Course Meeting Times

Lectures: 3 sessions / week, 1 hour / session

Recitations: 1 session / week, 1 hour / session


18.02 Multivariable Calculus


This course is an introduction to discrete applied mathematics. The topics presented are generally grouped into units covering between one and two weeks. These units include probability, counting, linear programming, number-theoretic algorithms, sorting, data compression, and error-correcting codes.


There is no textbook; a full set of lecture notes is provided.


This is a CI-M (Communication Intensive in the Major) course, and thus teaches students to write mathematics. This component will take the form of writing assignments in homework problems; one of them will be a relatively long (several pages) term paper whose writing will take several iterations spread between mid October and the end of the Fall term.

The homework assignments (the problem sets and writing assignments) must all be submitted electronically (the only exceptions are the pre-recitation assignments, see the recitation section below). Carefully read the instructions on each problem set. Homework will generally be due one week after it is assignment.

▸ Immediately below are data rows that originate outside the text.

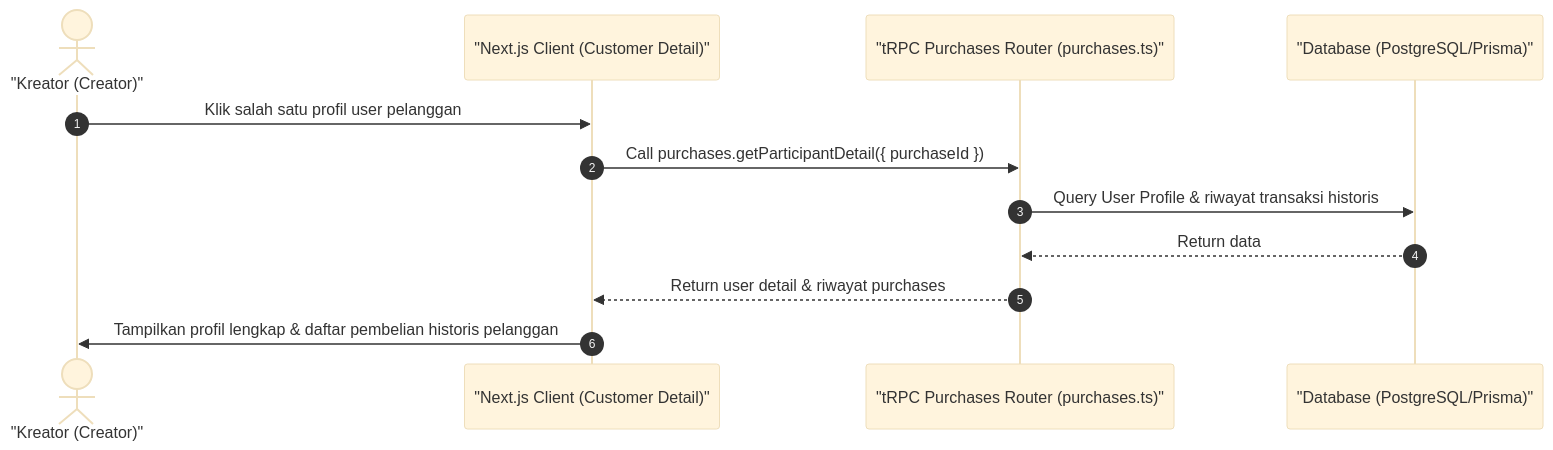
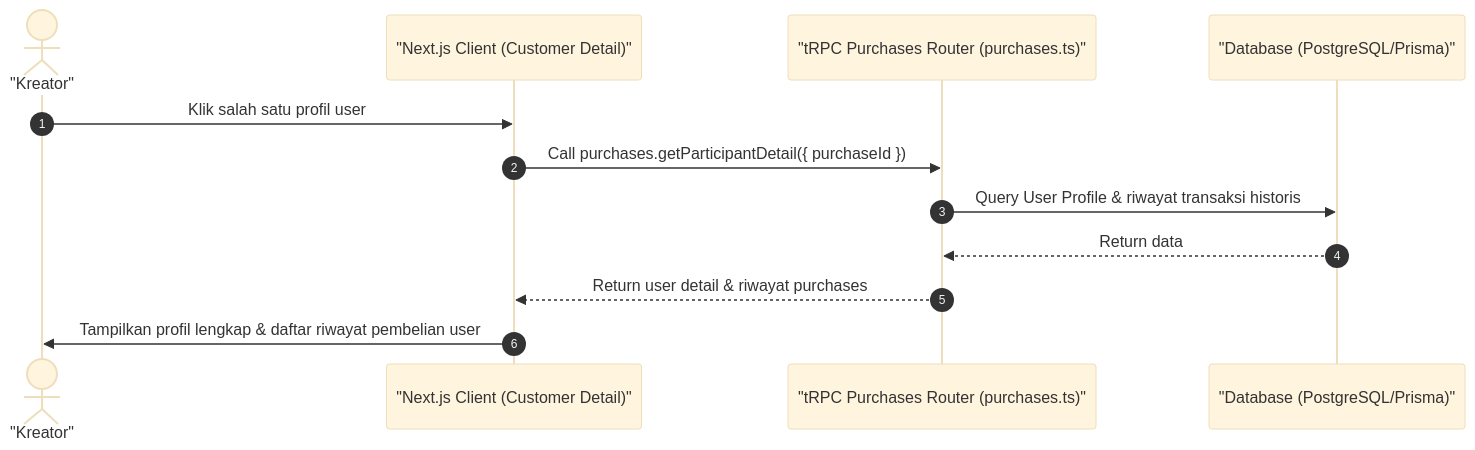
One commit to luputer/CuanIN changed the diagram in docs/26-creator-user-detail.md. Above: the diagram before and after it, drawn with Mermaid (base theme). The commit also changed 53 other files, not shown here.

````diff
--- a/docs/26-creator-user-detail.md
+++ b/docs/26-creator-user-detail.md
@@ -5,16 +5,16 @@
 ```mermaid
 sequenceDiagram
     autonumber
-    actor Creator as "Kreator (Creator)"
+    actor Creator as "Kreator"
     participant Client as "Next.js Client (Customer Detail)"
     participant Server as "tRPC Purchases Router (purchases.ts)"
     participant DB as "Database (PostgreSQL/Prisma)"
 
-    Creator->>Client: Klik salah satu profil user pelanggan
+    Creator->>Client: Klik salah satu profil user
     Client->>Server: Call purchases.getParticipantDetail({ purchaseId })
     Server->>DB: Query User Profile & riwayat transaksi historis
     DB-->>Server: Return data
     Server-->>Client: Return user detail & riwayat purchases
-    Client->>Creator: Tampilkan profil lengkap & daftar pembelian historis pelanggan
+    Client->>Creator: Tampilkan profil lengkap & daftar riwayat pembelian user
 
 ```
````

Writing assignments submitted electronically must be word processed (see the section below on LaTeX and other word processing programs), and should be submitted in PDF format. Hand-drawn figures are permitted (for some problems, figures may be quite useful). You may draw your figures on the printed output and scan it in, or scan in your figures and include them in your document. If you do the rest of your problem sets by hand, you must write them legibly and scan them in with enough resolution for them to be easily legible. If they are barely legible, we may ask you to resubmit them.

There will also be 3 quizzes throughout the term.

Collaboration Policy

Collaboration on homework is permitted, but you first need to think about the problems on your own and you must write the solutions yourself; no copying is permitted. For the writing assignments, you may seek feedback from classmates and others, but the writing must be your own. You must list the names of your collaborators on your submitted homework, or list you had none. We ask that you not refer to solutions from previous incarnations of the course, or from solution banks.


There is a 1-hour weekly recitation in which we will both discuss communication and further explain the course material, especially as it relates to communication. Attendance in this recitation is mandatory. You may miss one recitation unexcused without penalty. A second unexcused absence will result in a reduction in your grade and a warning; if you miss any recitations without an excuse after the warning, you will fail the class.

For some of the recitations, there will be a pre-recitation assignment. These will be due in recitation and should not be submitted electronically.

LaTeX / Word Processing

LaTeX is a document preparation system which is very good at handling mathematical equations, and which has become a standard in several fields, including mathematics, physics, and computer science. If you are planning to go into one of these fields, we encourage you to learn it, and we will provide resources to help you do so.

There are other scientific fields for which LaTeX is not the standard, and if you are in one of these majors, there is not really any need for you to learn it. In this case, feel free to use Microsoft® Word or another word processing system for your writing assignments and term paper. We do encourage you to figure out how to do equations properly in Word. Without any extra add-on's, the way Microsoft® Word handles equations is really quite cumbersome, but there is software available that fixes this. Unfortunately, we don't have any recommendations because we use LaTeX. But, remember, in all cases, you must save the file as a PDF before submitting it electronically.


The grade will be made up of problem sets and writing assignments (55%), and three quizzes (15% each). The homework will include writing assignments, some of which will have to be revised after we give comments on them. Depending on their length, the writing assignments in the homework may be weighted more heavily than the rest of the problems.

Problem sets and writing assignments 55
3 Quizzes @ 15% each 45